While these results provide new information regarding oral health in adult and minority populations, there are several limitations of this study which should also be considered. The most obvious of these issues involves the size and composition of the sample. An analysis of previous orthodontic studies that performed similar saliva screenings for oral pathogens uncovered a range of sample sizes, which varied greatly from a low of only 14 to 70, which suggest that the final sample size of the present study (N = 56) is comparable and well within the range of similar studies
[3, 4, 6, 8, 10, 11, 17, 36–38]. However, the ability of this study to detect log-scale significant differences in CFU/mL between samples, provides strong evidence for sufficient statistical power to make broader inferences, which significantly mitigates any limitations based upon sample size
[23–25]. In addition, the use of relative-endpoint (RE) PCR, the more time-intensive and laborious process of quantitating reaction products for each sample in every cycle used to establish the minimum threshold, exponential phase, and saturation cycles required for calibration and concentration comparisons (the basis of real-time PCR) , to provide quantitative comparative data have been successfully used in many previous studies, which may suggest the RE-PCR method may be particularly appropriate to assess salivary microbial burden when more resource-intensive equipment and facilities for real-time PCR are not available; removing
[26–28] the barriers regarding the difficulty of both isolation and culture of PG, which might otherwise complicate studies examining oral microbial concentrations

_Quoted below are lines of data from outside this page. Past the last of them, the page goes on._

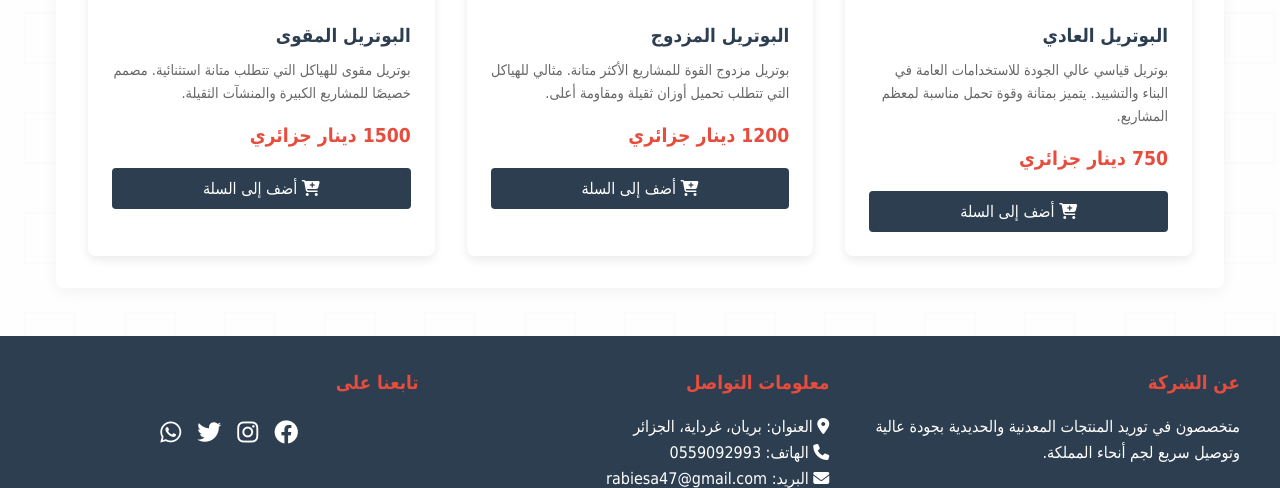
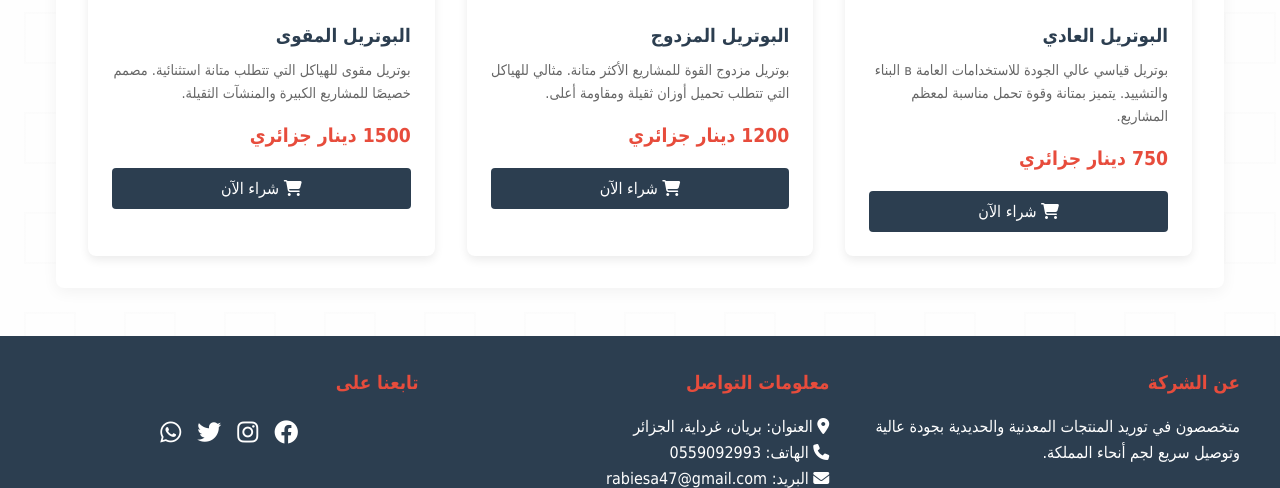
Before and after one commit to AmirDiaz/RABIEMETAL, a plain HTML site: page poutrelles.html in a window 1280 px wide. Shown: the part 612-1100 px from the top of the page. Drawn offline with Linux system fonts and the light colour scheme.

Commit message:
Update poutrelles.html

```diff
--- a/poutrelles.html
+++ b/poutrelles.html
@@ -349,10 +349,10 @@
           </div>
           <div class="type-info">
             <h3>البوتريل العادي</h3>
-            <p>بوتريل قياسي عالي الجودة للاستخدامات العامة في البناء والتشييد. يتميز بمتانة وقوة تحمل مناسبة لمعظم المشاريع.</p>
+            <p>بوتريل قياسي عالي الجودة للاستخدامات العامة в البناء والتشييد. يتميز بمتانة وقوة تحمل مناسبة لمعظم المشاريع.</p>
             <span class="type-price">750 دينار جزائري</span>
-            <button class="add-cart" data-id="1">
-              <i class="fas fa-cart-plus"></i> أضف إلى السلة
+            <button class="add-cart" data-id="1" onclick="window.location.href='poutrelle-simple.html'">
+              <i class="fas fa-shopping-cart"></i> شراء الآن
             </button>
           </div>
         </div>
@@ -365,8 +365,8 @@
             <h3>البوتريل المزدوج</h3>
             <p>بوتريل مزدوج القوة للمشاريع الأكثر متانة. مثالي للهياكل التي تتطلب تحميل أوزان ثقيلة ومقاومة أعلى.</p>
             <span class="type-price">1200 دينار جزائري</span>
-            <button class="add-cart" data-id="2">
-              <i class="fas fa-cart-plus"></i> أضف إلى السلة
+            <button class="add-cart" data-id="2" onclick="window.location.href='poutrelle-double.html'">
+              <i class="fas fa-shopping-cart"></i> شراء الآن
             </button>
           </div>
         </div>
@@ -379,8 +379,8 @@
             <h3>البوتريل المقوى</h3>
             <p>بوتريل مقوى للهياكل التي تتطلب متانة استثنائية. مصمم خصيصًا للمشاريع الكبيرة والمنشآت الثقيلة.</p>
             <span class="type-price">1500 دينار جزائري</span>
-            <button class="add-cart" data-id="3">
-              <i class="fas fa-cart-plus"></i> أضف إلى السلة
+            <button class="add-cart" data-id="3" onclick="window.location.href='poutrelle-renforce.html'">
+              <i class="fas fa-shopping-cart"></i> شراء الآن
             </button>
           </div>
         </div>
@@ -444,3 +444,6 @@
   </script>
 </body>
 </html>
+</body>
+
+</html>
```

However, an additional limitation may be that the sample population of this study consisted solely of adult patients, which does not provide any information regarding the adolescent orthodontic population (<18), although these younger populations have been the focus of intense study in previous research efforts because they have been the more traditional orthodontic patients until very recently
. Finally, and most importantly, the retrospective nature of this limited pilot study did not allow for other demographic information about smoking habits, systemic health issues, or oral disease risk to be collected, which may provide more information and additional insights in future studies of this population.
These results have implications for clinical practice, specifically about how it may relate to the treatment and care of minorities. The results of this study are consistent with the most recent study of oral health literacy among minority populations, which found that although 82% of minority patients knew how to brush, thereby reducing SM populations and overall caries lesions, only 15% of patients knew how to floss, and flossed regularly
. The fact that nearly all of the patients testing positive for PG in this study were minority may point to a larger issue affecting populations that have lower health literacy, in general, and more specifically, much lower oral health literacy. The lack of statistically significant differences between males and females in this study further suggests that these phenomena are not specific to gender, but may be more pervasive among minority populations in this area who might benefit from additional oral health information, training, and targeted education initiatives from clinical dentistry. Although periodontitis in US minorities, most notably African Americans, have been well documented, fewer studies have focused on Hispanics
. The results of this study are particularly important to consider in Nevada, where recent estimates suggest that more than one-third of all state residents are minority and the vast majority of those (~80%) are Hispanic